  • We teach phonics for 30 minutes a day. In Reception, we build from 10-minute lessons, with additional daily oral blending games, to the full-length lesson as quickly as possible. Each Friday, we review the week’s teaching to help children become fluent readers.
  • Children make a strong start in Reception: teaching begins in Week 2 of the Autumn term.
  • We follow the Little Wandle Letters and Sounds Revised expectations of progress:
    • Children in Reception are taught to read and spell words using Phase 2 and 3 GPCs, and words with adjacent consonants (Phase 4) with fluency and accuracy.
    • Children in Year 1 review Phase 3 and 4 and are taught to read and spell words using Phase 5 GPCs with fluency and accuracy.
  • The decodable reading practice book is taken home to ensure success is shared with the family.
How do we support pupils to catch up?

Within the National Curriculum, it states ‘If children by the end of Year 1 are still struggling to decode and spell they need to be taught to do this urgently through a rigorous and systematic phonics programme so they catch up rapidly’.

The Little Wandle Letters and Sounds Revised SSP provides support for staff to deliver high quality small-group or individual "Keep up" support.

Those children who are assessed as being in the lowest 20% of each year group, receive Little Wandle Rapid Catch Up or additional comprehension support.

How do we train staff to be reading experts?
  • All teachers and teaching assistants have been trained to deliver high-quality LWLSR phonics.
  • A robust monitoring through coaching system has been implemented by the Early Reading Leader, to ensure that practice is consistent.

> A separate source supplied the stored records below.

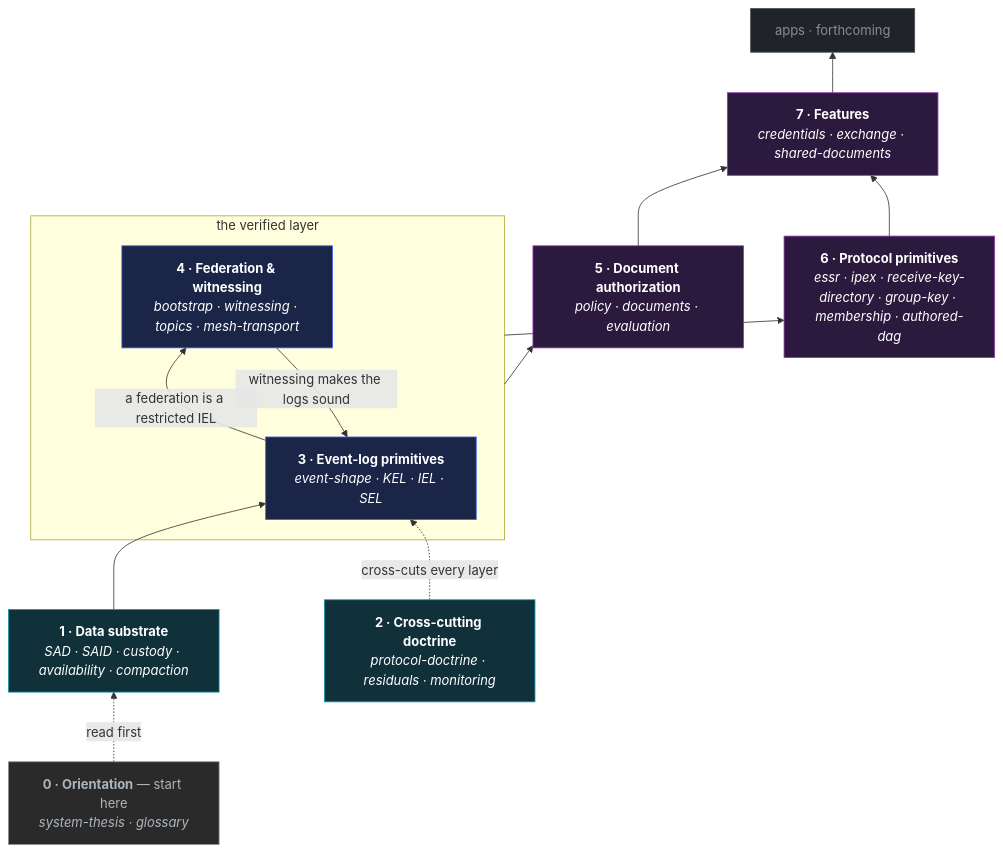
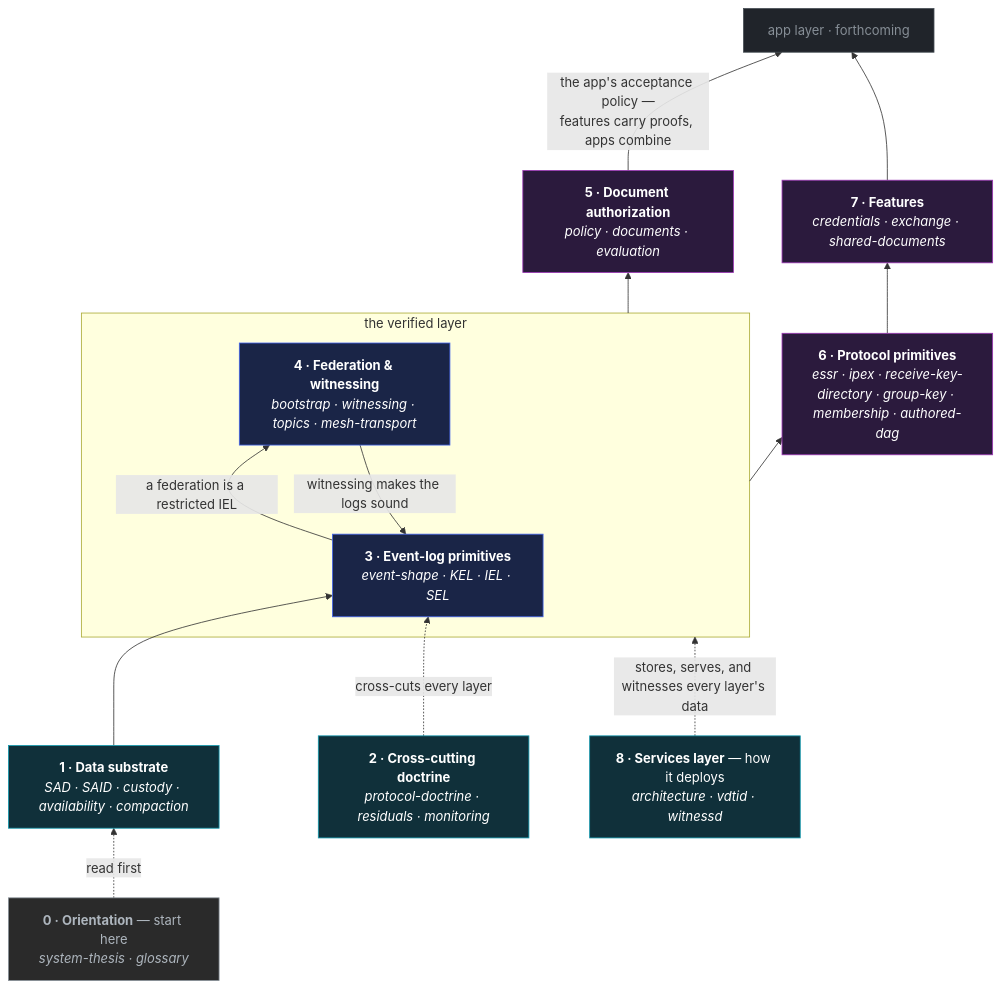
One commit to jasoncolburne/vdti changed the diagram in docs/design/README.md. Above: the diagram before and after it, drawn with Mermaid. The commit also changed other lines of this file and 15 other files, not shown here.

Commit message:
#32 vdtid and witnessd (#33)

````diff
--- a/docs/design/README.md
+++ b/docs/design/README.md
@@ -58,31 +58,33 @@
 ```mermaid
 flowchart BT
   L0["<b>0 · Orientation</b> — start here<br/><i>system-thesis · glossary</i>"]:::orient
   L1["<b>1 · Data substrate</b><br/><i>SAD · SAID · custody · availability · compaction</i>"]:::found
   L2["<b>2 · Cross-cutting doctrine</b><br/><i>protocol-doctrine · residuals · monitoring</i>"]:::found
   subgraph verified["the verified layer"]
     L3["<b>3 · Event-log primitives</b><br/><i>event-shape · KEL · IEL · SEL</i>"]:::core
     L4["<b>4 · Federation &amp; witnessing</b><br/><i>bootstrap · witnessing · topics · mesh-transport</i>"]:::core
   end
   L5["<b>5 · Document authorization</b><br/><i>policy · documents · evaluation</i>"]:::compose
   L6["<b>6 · Protocol primitives</b><br/><i>essr · ipex · receive-key-directory · group-key · membership · authored-dag</i>"]:::compose
   L7["<b>7 · Features</b><br/><i>credentials · exchange · shared-documents</i>"]:::compose
-  L8["apps · forthcoming"]:::future
+  L8["app layer · forthcoming"]:::future
 
   L0 -.->|read first| L1
   L1 --> L3
   L2 -.->|cross-cuts every layer| L3
   L4 -->|witnessing makes the logs sound| L3
   L3 -->|a federation is a restricted IEL| L4
   verified --> L5
   verified --> L6
-  L5 --> L7
   L6 --> L7
+  L5 -->|"the app's acceptance policy —<br/>features carry proofs, apps combine"| L8
   L7 --> L8
+  LS["<b>8 · Services layer</b> — how it deploys<br/><i>architecture · vdtid · witnessd</i>"]:::found
+  LS -.->|"stores, serves, and witnesses every layer's data"| verified
 
   classDef orient fill:#2a2a2a,stroke:#868e96,color:#adb5bd
   classDef found fill:#10303a,stroke:#1098ad,color:#fff
   classDef core fill:#1a2547,stroke:#4263eb,color:#fff
   classDef compose fill:#2b1a3d,stroke:#9c36b5,color:#fff
   classDef future fill:#20242a,stroke:#495057,color:#868e96
 ```
````
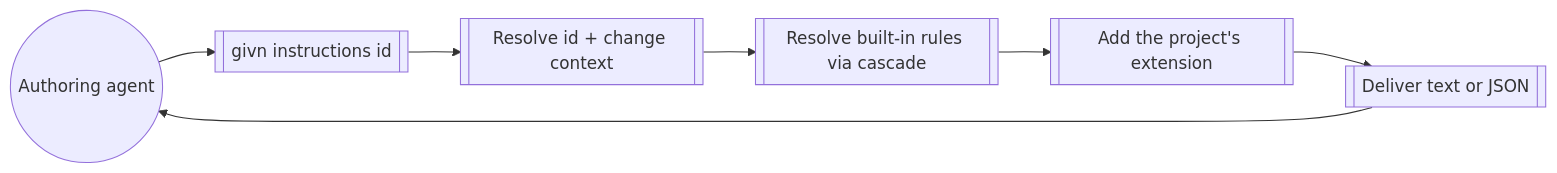
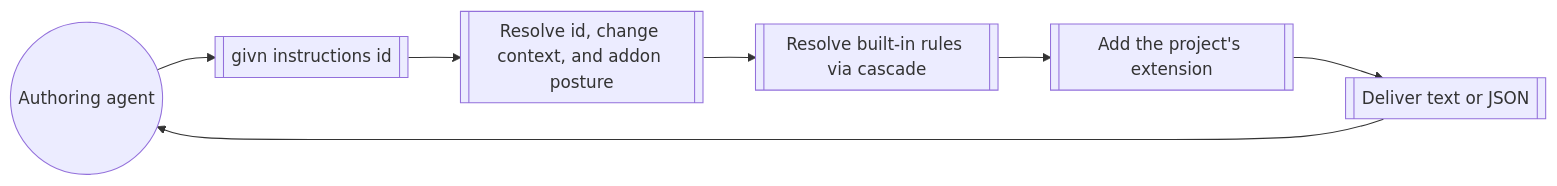
The diagram in givn/specs/obtain-effective-guidance/usecase.md (buster/givn), drawn with Mermaid before and after one commit. The commit also changed other lines of this file and 49 other files, not shown here.

````diff
--- a/givn/specs/obtain-effective-guidance/usecase.md
+++ b/givn/specs/obtain-effective-guidance/usecase.md
@@ -134,9 +141,9 @@
 ```mermaid
 flowchart LR
   Agent((Authoring agent)) --> Req[[givn instructions id]]
-  Req --> Resolve[[Resolve id + change context]]
+  Req --> Resolve[[Resolve id, change context, and addon posture]]
   Resolve --> Builtin[[Resolve built-in rules via cascade]]
   Builtin --> Merge[[Add the project's extension]]
   Merge --> Deliver[[Deliver text or JSON]]
   Deliver --> Agent
 ```
````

This approach is collaborative and supportive.
  • EYFS use their knowledge of early language acquisition to provide advice to parents – this can be accessed on our school website.
  • Each year, a phonics meeting is held with parents, to show them how reading is taught at the school.
  • There are many other resources on our website that parents are able to access.
  • To ensure teachers have a broad and deep understanding of children’s literature including classic texts and current book titles we have a staff borrow box system where we read, review, share and swap texts and if the staff enjoy the book, they share it with their class.
  • Many staff members attend a "Teacher's Reading Group" supports adults own Reading for Pleasure and research-informed practice.